from Roberta Chester
Judge Yosef Shapira accepted a settlement on Tuesday between American-Israeli authors Naomi Ragen and Sarah Shapiro, whereby Ragen was ordered to pay Shapiro 233,000 NIS (over $62,500) for copyright infringement, representing an unprecedented amount in a plagiarism case in Israel.
The agreement followed a verdict issued December 11 determining that Ragen, the defendant, committed plagiarism in her novel “Sotah,” and had stolen both text and ideas from Shapiro’s autobiographical memoir of her life as a young orthodox mother, “Growing With My Children.” The court ruled that in writing “Sotah,” the fictional account of a young woman living in Jerusalem’s Haredi community and accused of committing adultery, Ragen had committed “theft, negligence, and a violation of copyright.”

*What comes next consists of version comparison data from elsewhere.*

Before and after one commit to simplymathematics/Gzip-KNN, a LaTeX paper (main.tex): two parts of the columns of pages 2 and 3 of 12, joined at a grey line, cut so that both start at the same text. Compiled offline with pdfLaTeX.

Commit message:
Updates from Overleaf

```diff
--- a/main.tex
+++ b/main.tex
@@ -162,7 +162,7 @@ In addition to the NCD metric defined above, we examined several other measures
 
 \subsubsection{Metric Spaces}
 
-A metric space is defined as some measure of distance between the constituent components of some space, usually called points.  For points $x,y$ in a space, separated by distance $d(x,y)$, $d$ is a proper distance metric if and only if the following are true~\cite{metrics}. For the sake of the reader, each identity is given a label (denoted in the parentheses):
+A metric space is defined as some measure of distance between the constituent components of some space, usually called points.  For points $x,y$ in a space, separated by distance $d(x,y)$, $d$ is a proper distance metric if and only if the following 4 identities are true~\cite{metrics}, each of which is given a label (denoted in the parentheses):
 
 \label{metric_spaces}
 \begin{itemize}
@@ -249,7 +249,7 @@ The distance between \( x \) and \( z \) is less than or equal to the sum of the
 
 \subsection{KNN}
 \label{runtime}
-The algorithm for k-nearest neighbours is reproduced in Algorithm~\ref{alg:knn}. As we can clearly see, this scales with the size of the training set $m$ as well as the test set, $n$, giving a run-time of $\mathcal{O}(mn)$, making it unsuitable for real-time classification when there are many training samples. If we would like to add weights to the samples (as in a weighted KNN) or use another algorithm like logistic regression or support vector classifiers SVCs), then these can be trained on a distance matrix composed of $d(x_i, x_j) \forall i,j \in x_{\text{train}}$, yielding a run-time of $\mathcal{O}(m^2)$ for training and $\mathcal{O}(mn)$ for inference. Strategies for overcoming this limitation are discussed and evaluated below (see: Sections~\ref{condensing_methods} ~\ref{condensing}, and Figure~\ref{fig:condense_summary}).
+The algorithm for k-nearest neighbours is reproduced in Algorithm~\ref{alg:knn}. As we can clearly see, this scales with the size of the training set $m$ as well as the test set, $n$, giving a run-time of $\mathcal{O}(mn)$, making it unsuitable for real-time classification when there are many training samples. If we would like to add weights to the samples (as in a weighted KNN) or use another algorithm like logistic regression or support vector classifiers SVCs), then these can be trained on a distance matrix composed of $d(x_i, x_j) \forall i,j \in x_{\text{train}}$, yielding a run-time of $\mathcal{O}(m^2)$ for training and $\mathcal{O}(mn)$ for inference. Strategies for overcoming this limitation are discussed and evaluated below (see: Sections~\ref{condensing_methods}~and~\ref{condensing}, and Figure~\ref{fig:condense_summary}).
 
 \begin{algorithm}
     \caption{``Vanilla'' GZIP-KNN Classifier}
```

In her defense, Ragen claimed that she “accidentally” copied Shapiro’s work, a claim the court rejected as being “unthinkable, unlikely, and unbelievable.” Following the December verdict, the court recommended that the two sides settle upon an exact amount. In addition, all phrases and sentences which violated Shapiro’s copyright will have to be eliminated from new editions of “Sotah.” [UPDATED: previous version stated in error that the material will not have to be removed.]